I do like the type of person that is into camping. Campers are usually a somewhat liberal (I’m talking campers here, not survivalists) and laid back sort of people. These are the type of people with whom I’ll discuss politics, religion, education and the environment. I just don’t want to talk camping with them.
Camping discussions crop up frequently, especially at this time of year. Everyone and their brother is preparing to go out and live in the woods and I get to hear all about site selections, propane stoves, tents, tents to go over top of tents in case of rain, sleeping bags, etc. And I am the lone, quiet, voice that wants to scream “I don’t care!” I am not a snob. I am not an elitist. I just don’t want to pitch a tent, crawl in it, and declare myself on vacation.
I’ve got a nice bed at home. At the end of a very short hallway is a bathroom. I don’t have to put on shoes or take a gun to get there. My hubby is on the far side of our king-size bed and a fan is running so I don’t have to hear his breathing, muttering and flailing. My daughter is in the next room; close enough to know if she is sick, but not close enough to hear her muttering and flailing. I’ve got a lamp and a glass of water by my bed. Also a little fuzzy rug. I know if I get up during the night that the little fuzzy rug will not grab me, disembowel me, and leave me for dead.
And what if I want a late night snack? If I open a bag of Cheetos, everyone in the tent will wake up when they hear that rattle of plastic. The outdoor critters will get a whiff and come to investigate. What if that chicken cooked in a 20-pound iron skillet that I lugged to the campsite was still a hair on the rare side?

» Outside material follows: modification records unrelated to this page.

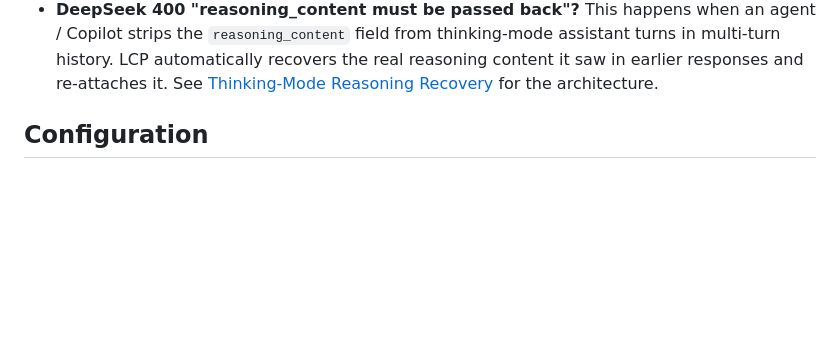
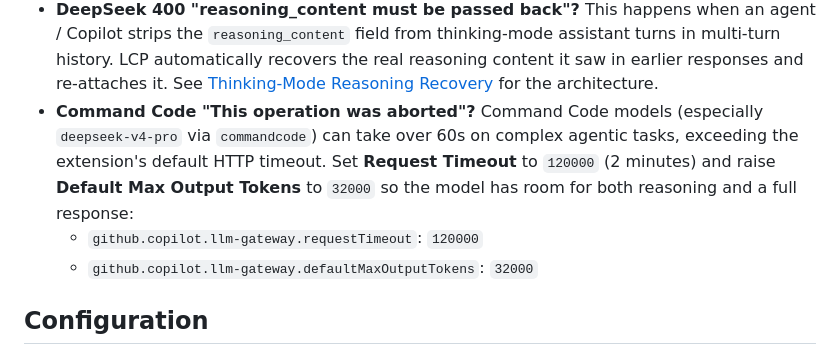
Before and after one commit to aunttwister/lcp, a Markdown page: README.md, the part around the change. GitHub-like rendering; blank space fills up the shorter version.

Commit message:
docs: add Command Code troubleshooting for timeout and max output tokens

```diff
--- a/README.md
+++ b/README.md
@@ -182,6 +182,12 @@ picker with their full context windows and capabilities.**
   LCP automatically recovers the real reasoning content it saw in earlier responses and
   re-attaches it. See [Thinking-Mode Reasoning Recovery](features/thinking-mode-recovery.md)
   for the architecture.
+- **Command Code "This operation was aborted"?** Command Code models (especially `deepseek-v4-pro`
+  via `commandcode`) can take over 60s on complex agentic tasks, exceeding the extension's default
+  HTTP timeout. Set **Request Timeout** to `120000` (2 minutes) and raise **Default Max Output
+  Tokens** to `32000` so the model has room for both reasoning and a full response:
+  - `github.copilot.llm-gateway.requestTimeout`: `120000`
+  - `github.copilot.llm-gateway.defaultMaxOutputTokens`: `32000`
 
 ## Configuration
 
```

I just might not make it to the outhouse (or hole in the ground) before that dinner tries mightily to make its way outside of me. I can just see myself soiling my camping jammies upon tripping over a log or sleeping bear.
I’ve never been fond of sardines in a can (is this what you eat when you forget the 20-pound iron skillet?), I really don’t want to pack myself into a tent with several others who have not had the ability to fully bathe in days. I don’t want to smell me. I sure don’t want to smell you.
I’m fond of the little things in life – hot water and other plumbing related niceties, sturdy tables that don’t have others’ grease stains and gum wads on them, dry pillows; dry socks, toilet paper, ceramic plates, wine glasses. Of course, there are little things in life that I am NOT fond of, and these things can usually be found at the bottom of a sleeping bag, the bottom of a creek, or flying up my nose.
I might not roll with the Rockefellers or pal around with the Du Ponts, but, like them, I might be just a bit happier in a hotel with a view and a well-stocked mini-bar. To me, a vacation means good food (cooked by someone else) with a candle on a table (sans used gum) and a chandelier over my head, a hot bath, and perhaps a chance to play with a bidet. I want a uniformed man to bring a shower cap to my door if summoned. I want little shampoos, soaps, and gels. And when the vacation is over and its time to go home, I want to leave my rumpled bed items, towels and garbage behind for the staff to deal with.
I’ll sum this post up by saying: Does a bear shit in the woods? Yes. But I don’t.